───── Supplied material ─────

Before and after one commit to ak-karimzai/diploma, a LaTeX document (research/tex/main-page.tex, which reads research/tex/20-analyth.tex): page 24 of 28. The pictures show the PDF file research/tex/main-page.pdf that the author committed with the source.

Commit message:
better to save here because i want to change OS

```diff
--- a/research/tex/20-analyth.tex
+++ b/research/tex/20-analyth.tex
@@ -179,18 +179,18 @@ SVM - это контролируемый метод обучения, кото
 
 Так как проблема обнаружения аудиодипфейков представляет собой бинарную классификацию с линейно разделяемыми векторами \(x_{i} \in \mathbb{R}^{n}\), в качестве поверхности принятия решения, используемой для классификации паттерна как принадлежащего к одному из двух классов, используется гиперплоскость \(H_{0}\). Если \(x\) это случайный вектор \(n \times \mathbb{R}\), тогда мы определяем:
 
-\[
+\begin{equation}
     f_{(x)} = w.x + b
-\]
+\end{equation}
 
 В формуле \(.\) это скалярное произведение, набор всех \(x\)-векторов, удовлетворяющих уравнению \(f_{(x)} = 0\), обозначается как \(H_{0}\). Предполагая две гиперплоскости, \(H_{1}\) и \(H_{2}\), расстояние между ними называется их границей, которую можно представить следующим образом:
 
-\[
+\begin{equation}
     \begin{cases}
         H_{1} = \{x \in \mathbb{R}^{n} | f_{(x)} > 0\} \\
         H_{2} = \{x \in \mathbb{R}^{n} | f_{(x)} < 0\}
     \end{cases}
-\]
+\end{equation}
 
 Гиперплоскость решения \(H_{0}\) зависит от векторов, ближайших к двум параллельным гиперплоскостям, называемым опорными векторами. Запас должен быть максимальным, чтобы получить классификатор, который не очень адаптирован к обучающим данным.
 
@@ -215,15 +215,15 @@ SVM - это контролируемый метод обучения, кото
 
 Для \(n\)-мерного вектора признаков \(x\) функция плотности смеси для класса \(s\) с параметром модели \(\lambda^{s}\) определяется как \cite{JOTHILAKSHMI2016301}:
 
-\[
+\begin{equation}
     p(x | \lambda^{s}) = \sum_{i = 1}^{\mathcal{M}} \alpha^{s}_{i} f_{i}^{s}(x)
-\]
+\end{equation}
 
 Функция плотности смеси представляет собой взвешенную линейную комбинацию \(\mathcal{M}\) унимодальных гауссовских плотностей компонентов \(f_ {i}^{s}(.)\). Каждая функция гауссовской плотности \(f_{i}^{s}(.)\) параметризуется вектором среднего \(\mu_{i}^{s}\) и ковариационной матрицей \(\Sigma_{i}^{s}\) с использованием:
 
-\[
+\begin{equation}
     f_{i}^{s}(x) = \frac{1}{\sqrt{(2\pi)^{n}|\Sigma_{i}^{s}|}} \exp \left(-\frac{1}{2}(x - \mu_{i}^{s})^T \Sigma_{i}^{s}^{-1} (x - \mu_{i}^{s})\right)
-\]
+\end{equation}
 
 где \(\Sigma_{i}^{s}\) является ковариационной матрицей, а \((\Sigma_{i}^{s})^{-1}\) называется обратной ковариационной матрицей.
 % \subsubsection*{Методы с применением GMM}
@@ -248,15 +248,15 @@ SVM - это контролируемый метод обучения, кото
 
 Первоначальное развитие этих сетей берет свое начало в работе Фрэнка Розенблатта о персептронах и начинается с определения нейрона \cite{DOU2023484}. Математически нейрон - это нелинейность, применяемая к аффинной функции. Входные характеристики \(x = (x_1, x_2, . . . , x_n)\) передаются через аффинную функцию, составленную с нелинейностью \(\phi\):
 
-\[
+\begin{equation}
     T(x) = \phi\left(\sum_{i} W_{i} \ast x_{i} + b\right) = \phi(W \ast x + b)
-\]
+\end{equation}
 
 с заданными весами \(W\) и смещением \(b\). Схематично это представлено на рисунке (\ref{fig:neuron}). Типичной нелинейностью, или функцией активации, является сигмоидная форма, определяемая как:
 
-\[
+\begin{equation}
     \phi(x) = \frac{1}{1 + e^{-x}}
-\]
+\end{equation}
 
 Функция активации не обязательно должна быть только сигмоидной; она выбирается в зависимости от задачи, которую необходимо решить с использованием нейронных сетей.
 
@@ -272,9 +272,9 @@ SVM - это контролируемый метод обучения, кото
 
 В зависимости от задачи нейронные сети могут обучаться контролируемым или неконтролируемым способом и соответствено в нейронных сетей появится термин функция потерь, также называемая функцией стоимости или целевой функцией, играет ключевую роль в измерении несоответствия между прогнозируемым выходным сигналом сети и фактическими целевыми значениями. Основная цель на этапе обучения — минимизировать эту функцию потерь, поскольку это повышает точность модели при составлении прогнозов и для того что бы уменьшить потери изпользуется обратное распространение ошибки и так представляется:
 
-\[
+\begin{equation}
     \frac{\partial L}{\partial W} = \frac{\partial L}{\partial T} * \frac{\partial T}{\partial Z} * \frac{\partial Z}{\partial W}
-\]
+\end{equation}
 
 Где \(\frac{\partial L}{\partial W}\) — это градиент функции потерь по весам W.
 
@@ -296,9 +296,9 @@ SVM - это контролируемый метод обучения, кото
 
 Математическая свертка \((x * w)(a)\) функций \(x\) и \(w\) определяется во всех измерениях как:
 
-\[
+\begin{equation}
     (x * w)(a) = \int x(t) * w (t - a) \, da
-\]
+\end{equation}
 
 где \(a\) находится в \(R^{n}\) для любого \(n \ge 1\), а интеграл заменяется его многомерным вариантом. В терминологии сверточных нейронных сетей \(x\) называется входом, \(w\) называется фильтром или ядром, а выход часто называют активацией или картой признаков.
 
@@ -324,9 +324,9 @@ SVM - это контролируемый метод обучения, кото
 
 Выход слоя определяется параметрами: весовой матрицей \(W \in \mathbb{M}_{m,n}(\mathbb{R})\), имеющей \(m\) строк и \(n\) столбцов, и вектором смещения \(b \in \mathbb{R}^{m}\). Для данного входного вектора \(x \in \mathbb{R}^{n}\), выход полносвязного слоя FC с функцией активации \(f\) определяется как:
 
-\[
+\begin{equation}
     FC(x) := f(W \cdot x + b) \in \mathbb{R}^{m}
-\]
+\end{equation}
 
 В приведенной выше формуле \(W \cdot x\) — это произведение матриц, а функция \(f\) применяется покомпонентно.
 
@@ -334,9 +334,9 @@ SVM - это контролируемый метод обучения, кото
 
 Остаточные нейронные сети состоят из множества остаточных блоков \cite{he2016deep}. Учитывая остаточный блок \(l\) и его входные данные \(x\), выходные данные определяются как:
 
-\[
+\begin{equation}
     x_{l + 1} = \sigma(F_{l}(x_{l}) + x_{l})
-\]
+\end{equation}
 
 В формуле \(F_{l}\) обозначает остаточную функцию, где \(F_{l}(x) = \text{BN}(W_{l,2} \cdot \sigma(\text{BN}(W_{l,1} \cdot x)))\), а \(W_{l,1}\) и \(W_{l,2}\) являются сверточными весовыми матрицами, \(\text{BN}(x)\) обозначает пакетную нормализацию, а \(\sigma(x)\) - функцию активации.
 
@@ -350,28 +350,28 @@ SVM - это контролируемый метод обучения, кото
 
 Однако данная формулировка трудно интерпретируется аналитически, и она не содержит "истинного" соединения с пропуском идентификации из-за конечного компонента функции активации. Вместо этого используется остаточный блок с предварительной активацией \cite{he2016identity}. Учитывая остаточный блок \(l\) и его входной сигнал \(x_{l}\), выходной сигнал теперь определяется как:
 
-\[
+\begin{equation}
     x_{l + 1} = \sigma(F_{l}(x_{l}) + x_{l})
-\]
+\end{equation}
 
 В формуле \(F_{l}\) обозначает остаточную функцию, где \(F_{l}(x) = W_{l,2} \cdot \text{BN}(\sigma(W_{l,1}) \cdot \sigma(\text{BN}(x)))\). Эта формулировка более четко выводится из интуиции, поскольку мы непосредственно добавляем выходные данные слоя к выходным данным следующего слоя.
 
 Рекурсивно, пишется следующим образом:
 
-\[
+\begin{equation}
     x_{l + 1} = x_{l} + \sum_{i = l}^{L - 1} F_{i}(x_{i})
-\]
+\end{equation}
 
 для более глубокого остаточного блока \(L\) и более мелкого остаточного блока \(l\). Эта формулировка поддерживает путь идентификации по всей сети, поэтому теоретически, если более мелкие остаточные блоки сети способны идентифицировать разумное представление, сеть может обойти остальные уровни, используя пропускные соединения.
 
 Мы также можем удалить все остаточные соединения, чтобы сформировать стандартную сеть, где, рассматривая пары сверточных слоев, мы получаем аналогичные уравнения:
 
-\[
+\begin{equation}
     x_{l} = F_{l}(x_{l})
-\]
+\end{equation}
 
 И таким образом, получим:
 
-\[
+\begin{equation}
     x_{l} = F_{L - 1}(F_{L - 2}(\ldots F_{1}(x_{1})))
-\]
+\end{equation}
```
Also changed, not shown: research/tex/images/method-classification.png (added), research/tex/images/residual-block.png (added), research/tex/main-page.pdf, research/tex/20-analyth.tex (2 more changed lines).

─────

**What you have to do**.
Once you have found every line above holding the word "research", copy those lines.

**Exercise output**.
Before and after one commit to ak-karimzai/diploma, a LaTeX document (research/tex/main-page.tex, which reads research/tex/20-analyth.tex): page 24 of 28. The pictures show the PDF file research/tex/main-page.pdf that the author committed with the source.
--- a/research/tex/20-analyth.tex
+++ b/research/tex/20-analyth.tex
Also changed, not shown: research/tex/images/method-classification.png (added), research/tex/images/residual-block.png (added), research/tex/main-page.pdf, research/tex/20-analyth.tex (2 more changed lines).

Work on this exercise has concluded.